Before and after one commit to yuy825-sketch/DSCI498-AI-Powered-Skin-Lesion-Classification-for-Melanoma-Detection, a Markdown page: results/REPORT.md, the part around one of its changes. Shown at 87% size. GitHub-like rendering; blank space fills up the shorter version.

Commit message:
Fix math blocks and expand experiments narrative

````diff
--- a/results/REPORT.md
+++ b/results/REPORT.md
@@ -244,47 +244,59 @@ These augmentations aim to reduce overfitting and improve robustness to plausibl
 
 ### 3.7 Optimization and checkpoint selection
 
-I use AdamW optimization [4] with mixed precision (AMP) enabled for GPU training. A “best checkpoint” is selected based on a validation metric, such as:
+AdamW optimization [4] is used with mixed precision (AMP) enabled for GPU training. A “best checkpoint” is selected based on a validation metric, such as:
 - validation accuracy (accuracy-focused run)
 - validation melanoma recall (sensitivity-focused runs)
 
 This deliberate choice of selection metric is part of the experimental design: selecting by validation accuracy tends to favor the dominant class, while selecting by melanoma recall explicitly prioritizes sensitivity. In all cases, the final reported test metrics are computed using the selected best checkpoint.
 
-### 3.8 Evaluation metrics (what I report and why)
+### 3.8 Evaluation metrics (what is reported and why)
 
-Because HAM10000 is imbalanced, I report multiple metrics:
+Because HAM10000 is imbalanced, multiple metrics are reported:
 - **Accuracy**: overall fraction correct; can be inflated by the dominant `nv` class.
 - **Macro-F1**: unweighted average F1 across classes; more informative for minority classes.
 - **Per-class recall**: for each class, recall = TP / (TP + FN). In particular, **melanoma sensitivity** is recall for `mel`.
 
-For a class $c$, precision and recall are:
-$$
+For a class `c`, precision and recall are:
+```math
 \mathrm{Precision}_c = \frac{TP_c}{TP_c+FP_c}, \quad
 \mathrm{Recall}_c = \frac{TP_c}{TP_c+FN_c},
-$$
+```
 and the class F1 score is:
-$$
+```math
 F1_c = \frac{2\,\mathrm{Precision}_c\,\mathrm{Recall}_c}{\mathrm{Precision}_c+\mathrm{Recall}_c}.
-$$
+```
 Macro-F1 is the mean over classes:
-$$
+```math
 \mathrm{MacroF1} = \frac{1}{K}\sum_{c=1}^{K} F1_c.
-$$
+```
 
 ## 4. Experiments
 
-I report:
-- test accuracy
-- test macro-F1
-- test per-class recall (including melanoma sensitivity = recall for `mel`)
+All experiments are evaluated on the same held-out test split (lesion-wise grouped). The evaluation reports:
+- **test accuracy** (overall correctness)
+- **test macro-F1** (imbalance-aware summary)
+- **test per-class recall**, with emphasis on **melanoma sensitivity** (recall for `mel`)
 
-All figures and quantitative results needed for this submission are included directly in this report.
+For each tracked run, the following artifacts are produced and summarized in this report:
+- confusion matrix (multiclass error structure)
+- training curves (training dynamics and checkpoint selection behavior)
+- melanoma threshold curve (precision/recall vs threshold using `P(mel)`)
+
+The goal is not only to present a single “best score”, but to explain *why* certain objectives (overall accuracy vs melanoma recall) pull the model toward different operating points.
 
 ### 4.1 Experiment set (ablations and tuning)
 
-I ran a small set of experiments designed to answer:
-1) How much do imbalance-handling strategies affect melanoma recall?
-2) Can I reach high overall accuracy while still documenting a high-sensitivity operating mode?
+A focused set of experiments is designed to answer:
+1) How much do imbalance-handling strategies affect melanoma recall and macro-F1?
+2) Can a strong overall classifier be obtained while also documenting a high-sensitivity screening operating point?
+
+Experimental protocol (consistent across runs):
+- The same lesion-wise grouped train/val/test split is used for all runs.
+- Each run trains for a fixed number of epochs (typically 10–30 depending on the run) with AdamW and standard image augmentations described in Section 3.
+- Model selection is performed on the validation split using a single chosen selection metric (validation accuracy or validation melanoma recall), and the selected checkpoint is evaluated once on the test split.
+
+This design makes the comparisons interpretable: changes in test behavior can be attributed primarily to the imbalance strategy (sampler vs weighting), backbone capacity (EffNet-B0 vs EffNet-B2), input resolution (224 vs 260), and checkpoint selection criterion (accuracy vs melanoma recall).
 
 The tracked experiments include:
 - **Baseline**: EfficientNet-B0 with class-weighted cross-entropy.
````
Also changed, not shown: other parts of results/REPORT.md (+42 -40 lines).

▶ [What you will do]: Now repeat the data exactly, keeping every line.

▶ [Worked solution]:
Before and after one commit to yuy825-sketch/DSCI498-AI-Powered-Skin-Lesion-Classification-for-Melanoma-Detection, a Markdown page: results/REPORT.md, the part around one of its changes. Shown at 87% size. GitHub-like rendering; blank space fills up the shorter version.

Commit message:
Fix math blocks and expand experiments narrative

````diff
--- a/results/REPORT.md
+++ b/results/REPORT.md
@@ -244,47 +244,59 @@ These augmentations aim to reduce overfitting and improve robustness to plausibl
 
 ### 3.7 Optimization and checkpoint selection
 
-I use AdamW optimization [4] with mixed precision (AMP) enabled for GPU training. A “best checkpoint” is selected based on a validation metric, such as:
+AdamW optimization [4] is used with mixed precision (AMP) enabled for GPU training. A “best checkpoint” is selected based on a validation metric, such as:
 - validation accuracy (accuracy-focused run)
 - validation melanoma recall (sensitivity-focused runs)
 
 This deliberate choice of selection metric is part of the experimental design: selecting by validation accuracy tends to favor the dominant class, while selecting by melanoma recall explicitly prioritizes sensitivity. In all cases, the final reported test metrics are computed using the selected best checkpoint.
 
-### 3.8 Evaluation metrics (what I report and why)
+### 3.8 Evaluation metrics (what is reported and why)
 
-Because HAM10000 is imbalanced, I report multiple metrics:
+Because HAM10000 is imbalanced, multiple metrics are reported:
 - **Accuracy**: overall fraction correct; can be inflated by the dominant `nv` class.
 - **Macro-F1**: unweighted average F1 across classes; more informative for minority classes.
 - **Per-class recall**: for each class, recall = TP / (TP + FN). In particular, **melanoma sensitivity** is recall for `mel`.
 
-For a class $c$, precision and recall are:
-$$
+For a class `c`, precision and recall are:
+```math
 \mathrm{Precision}_c = \frac{TP_c}{TP_c+FP_c}, \quad
 \mathrm{Recall}_c = \frac{TP_c}{TP_c+FN_c},
-$$
+```
 and the class F1 score is:
-$$
+```math
 F1_c = \frac{2\,\mathrm{Precision}_c\,\mathrm{Recall}_c}{\mathrm{Precision}_c+\mathrm{Recall}_c}.
-$$
+```
 Macro-F1 is the mean over classes:
-$$
+```math
 \mathrm{MacroF1} = \frac{1}{K}\sum_{c=1}^{K} F1_c.
-$$
+```
 
 ## 4. Experiments
 
-I report:
-- test accuracy
-- test macro-F1
-- test per-class recall (including melanoma sensitivity = recall for `mel`)
+All experiments are evaluated on the same held-out test split (lesion-wise grouped). The evaluation reports:
+- **test accuracy** (overall correctness)
+- **test macro-F1** (imbalance-aware summary)
+- **test per-class recall**, with emphasis on **melanoma sensitivity** (recall for `mel`)
 
-All figures and quantitative results needed for this submission are included directly in this report.
+For each tracked run, the following artifacts are produced and summarized in this report:
+- confusion matrix (multiclass error structure)
+- training curves (training dynamics and checkpoint selection behavior)
+- melanoma threshold curve (precision/recall vs threshold using `P(mel)`)
+
+The goal is not only to present a single “best score”, but to explain *why* certain objectives (overall accuracy vs melanoma recall) pull the model toward different operating points.
 
 ### 4.1 Experiment set (ablations and tuning)
 
-I ran a small set of experiments designed to answer:
-1) How much do imbalance-handling strategies affect melanoma recall?
-2) Can I reach high overall accuracy while still documenting a high-sensitivity operating mode?
+A focused set of experiments is designed to answer:
+1) How much do imbalance-handling strategies affect melanoma recall and macro-F1?
+2) Can a strong overall classifier be obtained while also documenting a high-sensitivity screening operating point?
+
+Experimental protocol (consistent across runs):
+- The same lesion-wise grouped train/val/test split is used for all runs.
+- Each run trains for a fixed number of epochs (typically 10–30 depending on the run) with AdamW and standard image augmentations described in Section 3.
+- Model selection is performed on the validation split using a single chosen selection metric (validation accuracy or validation melanoma recall), and the selected checkpoint is evaluated once on the test split.
+
+This design makes the comparisons interpretable: changes in test behavior can be attributed primarily to the imbalance strategy (sampler vs weighting), backbone capacity (EffNet-B0 vs EffNet-B2), input resolution (224 vs 260), and checkpoint selection criterion (accuracy vs melanoma recall).
 
 The tracked experiments include:
 - **Baseline**: EfficientNet-B0 with class-weighted cross-entropy.
````
Also changed, not shown: other parts of results/REPORT.md (+42 -40 lines).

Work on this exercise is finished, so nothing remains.